WHAT YOU WILL DO: All lines in the records that carry the string "highlight" are to be shown.

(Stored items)
::::::::::

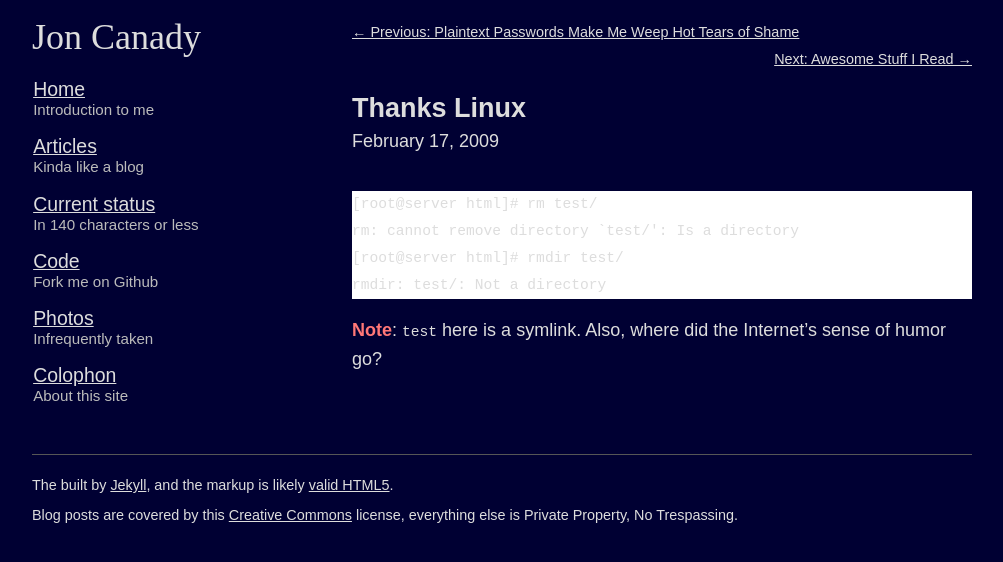
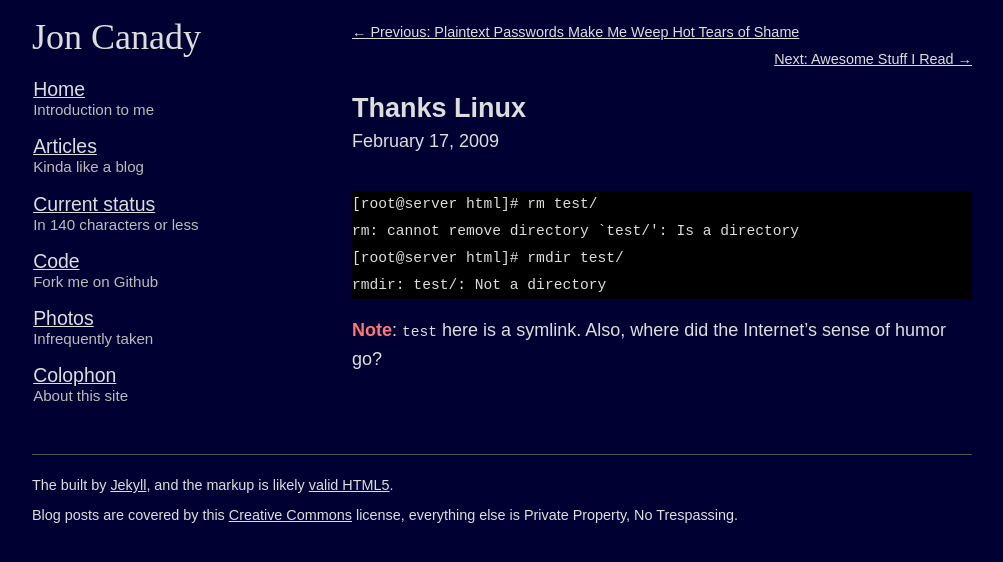
Before and after one commit to jesscanady/oldsite-circa2011, a Jekyll site: the page built from _posts/2009-02-17-thanks-linux.markdown, in a window 1280 px wide. Shown: the top 562 px of the page, without its empty margins (138-1141 px from the left). Built offline with Jekyll 4.4.1, drawn with Linux system fonts in a browser that asks for light colours; some web fonts are replaced; Markdown is read by kramdown in place of the engine named in the settings.

Commit message:
Change to the code coloring CSS to make it readable

```diff
--- a/stylesheets/syntax.css
+++ b/stylesheets/syntax.css
@@ -1,4 +1,4 @@
-.highlight  { background: #ffffff; }
+.highlight  { background: #000;}
 .highlight .c { color: #999988; font-style: italic } /* Comment */
 .highlight .err { color: #a61717; background-color: #e3d2d2 } /* Error */
 .highlight .k { font-weight: bold } /* Keyword */
```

::::::::::

TASK RESPONSE:
-.highlight  { background: #ffffff; }
+.highlight  { background: #000;}
 .highlight .c { color: #999988; font-style: italic } /* Comment */
 .highlight .err { color: #a61717; background-color: #e3d2d2 } /* Error */
 .highlight .k { font-weight: bold } /* Keyword */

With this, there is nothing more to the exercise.